*** Opening of DATA EXCERPTS ***

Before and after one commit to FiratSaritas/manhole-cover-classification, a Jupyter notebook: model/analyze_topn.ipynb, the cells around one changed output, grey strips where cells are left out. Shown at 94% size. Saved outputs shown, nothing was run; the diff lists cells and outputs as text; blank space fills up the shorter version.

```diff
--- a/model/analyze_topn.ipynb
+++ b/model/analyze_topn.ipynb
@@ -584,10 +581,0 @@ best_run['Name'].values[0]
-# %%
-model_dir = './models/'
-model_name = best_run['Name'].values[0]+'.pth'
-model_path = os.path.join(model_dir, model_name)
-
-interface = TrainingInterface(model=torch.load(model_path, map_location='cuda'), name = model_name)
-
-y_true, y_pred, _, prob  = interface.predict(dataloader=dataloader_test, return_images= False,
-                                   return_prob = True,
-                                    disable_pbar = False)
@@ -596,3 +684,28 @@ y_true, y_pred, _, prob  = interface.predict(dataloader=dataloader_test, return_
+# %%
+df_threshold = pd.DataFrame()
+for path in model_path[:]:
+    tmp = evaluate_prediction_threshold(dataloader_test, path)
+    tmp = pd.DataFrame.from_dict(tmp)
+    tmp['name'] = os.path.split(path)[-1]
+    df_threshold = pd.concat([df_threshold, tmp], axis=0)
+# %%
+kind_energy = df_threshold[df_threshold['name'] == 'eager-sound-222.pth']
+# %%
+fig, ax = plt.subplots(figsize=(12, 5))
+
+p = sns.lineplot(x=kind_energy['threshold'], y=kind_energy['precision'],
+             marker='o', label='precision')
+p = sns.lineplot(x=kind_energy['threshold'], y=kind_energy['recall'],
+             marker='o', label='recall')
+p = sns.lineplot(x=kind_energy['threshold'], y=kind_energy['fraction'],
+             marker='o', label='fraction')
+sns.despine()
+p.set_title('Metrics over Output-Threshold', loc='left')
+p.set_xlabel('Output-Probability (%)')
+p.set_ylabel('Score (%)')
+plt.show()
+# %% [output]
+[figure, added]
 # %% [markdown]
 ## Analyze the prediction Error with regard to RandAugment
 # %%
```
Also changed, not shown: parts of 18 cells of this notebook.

*** Close of DATA EXCERPTS ***
*** Opening of DATA EXCERPTS ***

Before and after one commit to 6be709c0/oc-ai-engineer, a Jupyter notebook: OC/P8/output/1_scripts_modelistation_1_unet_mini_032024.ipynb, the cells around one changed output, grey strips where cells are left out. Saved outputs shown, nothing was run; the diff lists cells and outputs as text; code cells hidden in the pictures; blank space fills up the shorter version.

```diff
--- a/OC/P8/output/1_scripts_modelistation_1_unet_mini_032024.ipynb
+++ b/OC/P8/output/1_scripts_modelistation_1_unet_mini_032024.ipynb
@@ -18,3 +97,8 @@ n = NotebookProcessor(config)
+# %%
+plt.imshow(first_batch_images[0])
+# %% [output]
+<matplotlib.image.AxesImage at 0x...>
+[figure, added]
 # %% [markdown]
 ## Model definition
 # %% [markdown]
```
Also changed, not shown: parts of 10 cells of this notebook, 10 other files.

*** Close of DATA EXCERPTS ***

- [EXERCISE AIM]: Pull every line containing "interface" out of the material and copy it.

- [OUTPUT OF THE TASK]:
-interface = TrainingInterface(model=torch.load(model_path, map_location='cuda'), name = model_name)
-y_true, y_pred, _, prob  = interface.predict(dataloader=dataloader_test, return_images= False,
@@ -596,3 +684,28 @@ y_true, y_pred, _, prob  = interface.predict(dataloader=dataloader_test, return_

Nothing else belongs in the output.